Lab 2.3 An Introduction to SQL*Plus

All Oracle databases include an installation of SQL*Plus by default. SQL*Plus is an Oracle software tool that allows you to execute SQL statements and SQL*Plus commands. It has been around since Oracle's early beginnings, and this command-line interface is available with every Oracle version and operating system. You can clearly see the age of SQL*Plus in its outdated interface, but this tool still serves many useful purposes.

Why Learn About SQL*Plus?

You might wonder what is the rationale of learning to use the command-line SQL*Plus when SQL Developer's graphical user interface is so much more intuitive. All the SQL statements and many SQL*Plus-specific commands work the same way in SQL Developer. Unquestionably, SQL*Plus seems quite arcane compared to SQL Developer, but knowing this old-style tool may come in handy when you're working with Oracle versions that do not support SQL Developer (such as versions prior to

Furthermore, SQL*Plus is very suitable for executing scripts from the operating system prompt. A script is a saved file that contains one or more statements that allows you to rerun a command without retyping. This is useful when you need to rerun the same statements. You will learn about this in Chapter 14.

Starting SQL*Plus

If SQL*Plus program is installed on your Windows machine, you can access it by choosing Programs, Oracle, Application Development, SQL*Plus. This launches the program and displays the Log On dialog. Enter student as the username and learn as the password (both in lowercase) and press the Enter key. The password does not display onscreen.

Figure 2.32 illustrates a successful login with the correct username and password. Effectively, you have established a connection with the Oracle database as the user STUDENT. The client and the server can now communicate with each other.

Figure 2.32

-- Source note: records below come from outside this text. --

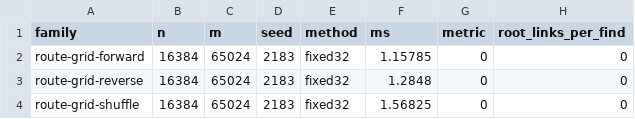
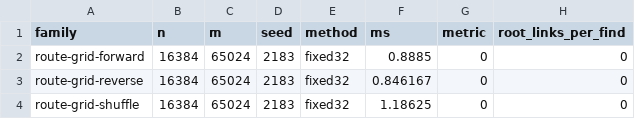
Before and after one commit to sorrows1/kestrel_isles, a CSV file: results/control.csv, drawn as a sheet.

```diff
--- a/results/control.csv
+++ b/results/control.csv
@@ -1,4 +1,4 @@
 family,n,m,seed,method,ms,metric,root_links_per_find
-route-grid-forward,16384,65024,2183,fixed32,1.15785,0,0
-route-grid-reverse,16384,65024,2183,fixed32,1.2848,0,0
-route-grid-shuffle,16384,65024,2183,fixed32,1.56825,0,0
+route-grid-forward,16384,65024,2183,fixed32,0.8885,0,0
+route-grid-reverse,16384,65024,2183,fixed32,0.846167,0,0
+route-grid-shuffle,16384,65024,2183,fixed32,1.18625,0,0
```
Also changed, not shown: results/control_epochs.csv, 4 other files.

Figure 2.32 The SQL*Plus prompt

The screen shows the version of SQL*Plus and the Oracle database. The SQL> command prompt indicates that SQL*Plus is ready to accept your commands, and you can begin to type. This is the default prompt for SQL*Plus.

You can also invoke SQL*Plus by typing sqlplus at your operating system's command prompt and entering the username and password when prompted to do so. Or you can include the login username and password directly on the operating system prompt, as shown in Figure 2.33.

Figure 2.33

Figure 2.33 Invoking SQL*Plus from the Windows operating system command prompt

You can also invoke SQL*Plus without logging in to the database by using the NOLOG option (see Figure 2.34). To connect to the database, you use the CONNECT command. The DISCONNECT (or DISC) command disconnects the session but does not exit SQL*Plus. Issuing a CONNECT command disconnects you from any previously connected session.

Figure 2.34

Figure 2.34 The NOLOG option and the CONNECT and DISCONNECT commands

Exiting SQL*Plus

To log out of SQL*Plus, either type EXIT or QUIT and press Enter. Alternatively, you can simply use your mouse to close the window. In the Windows operating system, you can also press Ctrl+C or Ctrl+Z, and in UNIX you can use Ctrl+D.

Exiting ends the session, and the STUDENT user is no longer connected to the database. However, there may be other client machines connected to the Oracle database; the server software continues to run, regardless of whether a client is connected to it.

The Remote Database and SQL*Plus

Often, a database resides on a machine other than your local client machine, or you have a choice of accessing different databases. In these cases, you need to supply a connect identifier, which directs SQL*Plus to the appropriate database.

Furthermore, you need to have Oracle's connectivity software, called SQL Net, installed. Typically when you perform a SQL*Plus installation, the SQL Net software is automatically installed for you. This is different from SQL Developer, which works with both a JDBC connection and SQL Net.

To use SQL*Plus to connect to a remote database called ITCHY, you enter the username, followed by the @ symbol followed by the connect identifier. Figure 2.35 shows such a logon example.

Figure 2.35

Figure 2.35 Using a connect identifier in SQL*Plus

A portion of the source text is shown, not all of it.